■ **EXERCISE DIRECTIONS**: Return the data below unchanged. Drop any pictures.

::: RECORDS TO PROCESS

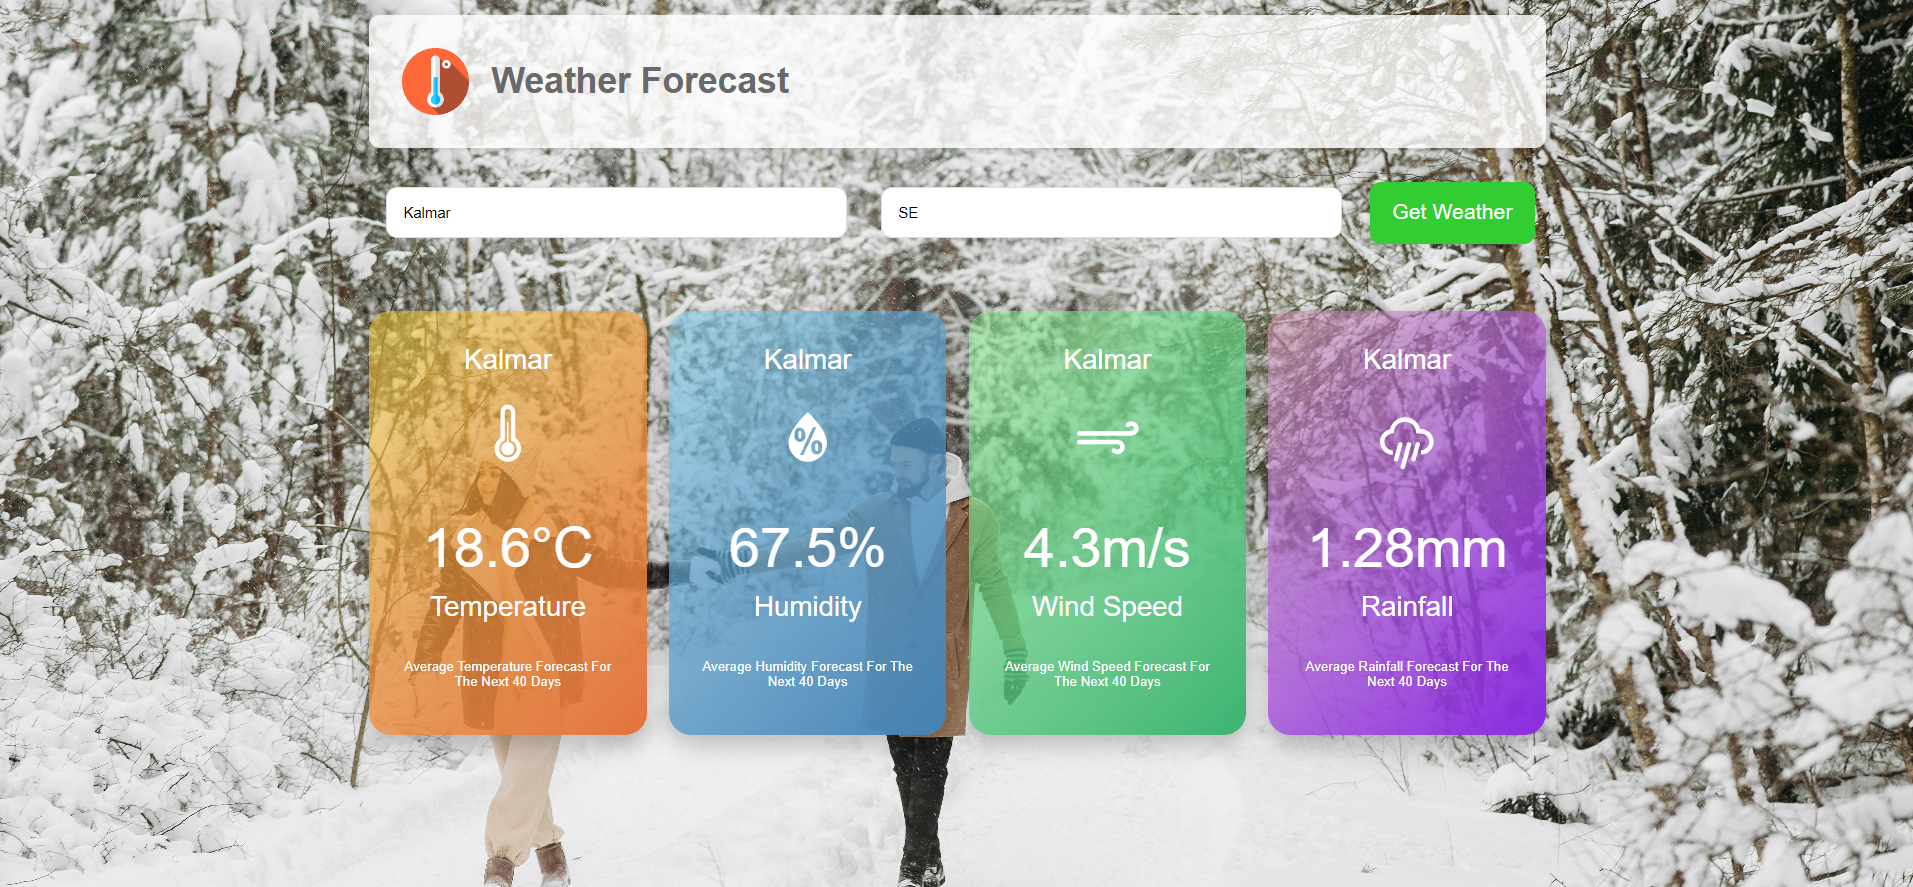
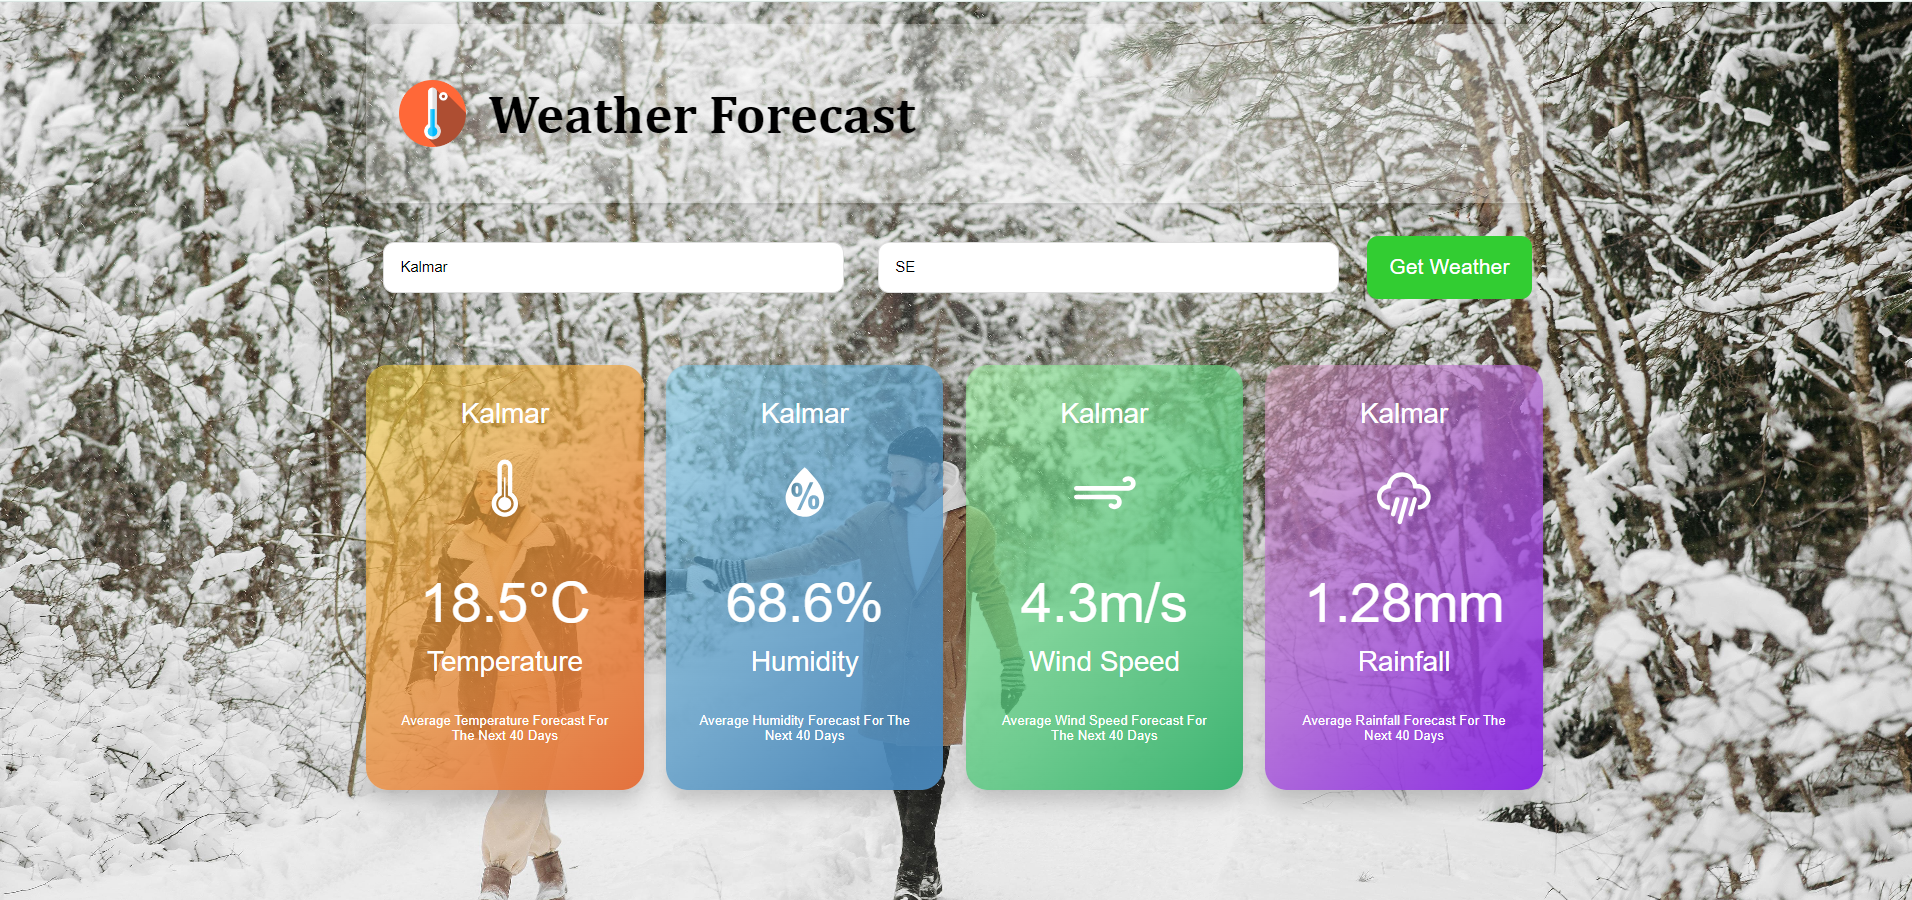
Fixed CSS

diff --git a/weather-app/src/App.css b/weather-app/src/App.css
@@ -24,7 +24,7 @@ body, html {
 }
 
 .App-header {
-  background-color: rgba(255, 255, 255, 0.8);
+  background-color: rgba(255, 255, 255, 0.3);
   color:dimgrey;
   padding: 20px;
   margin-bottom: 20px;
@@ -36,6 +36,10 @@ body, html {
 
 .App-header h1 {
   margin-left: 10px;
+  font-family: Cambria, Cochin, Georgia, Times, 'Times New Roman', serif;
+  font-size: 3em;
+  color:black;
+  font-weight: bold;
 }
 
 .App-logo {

::::::

■ **REPLY TO THE TASK**:
Fixed CSS

diff --git a/weather-app/src/App.css b/weather-app/src/App.css
@@ -24,7 +24,7 @@ body, html {
 }
 
 .App-header {
-  background-color: rgba(255, 255, 255, 0.8);
+  background-color: rgba(255, 255, 255, 0.3);
   color:dimgrey;
   padding: 20px;
   margin-bottom: 20px;
@@ -36,6 +36,10 @@ body, html {
 
 .App-header h1 {
   margin-left: 10px;
+  font-family: Cambria, Cochin, Georgia, Times, 'Times New Roman', serif;
+  font-size: 3em;
+  color:black;
+  font-weight: bold;
 }
 
 .App-logo {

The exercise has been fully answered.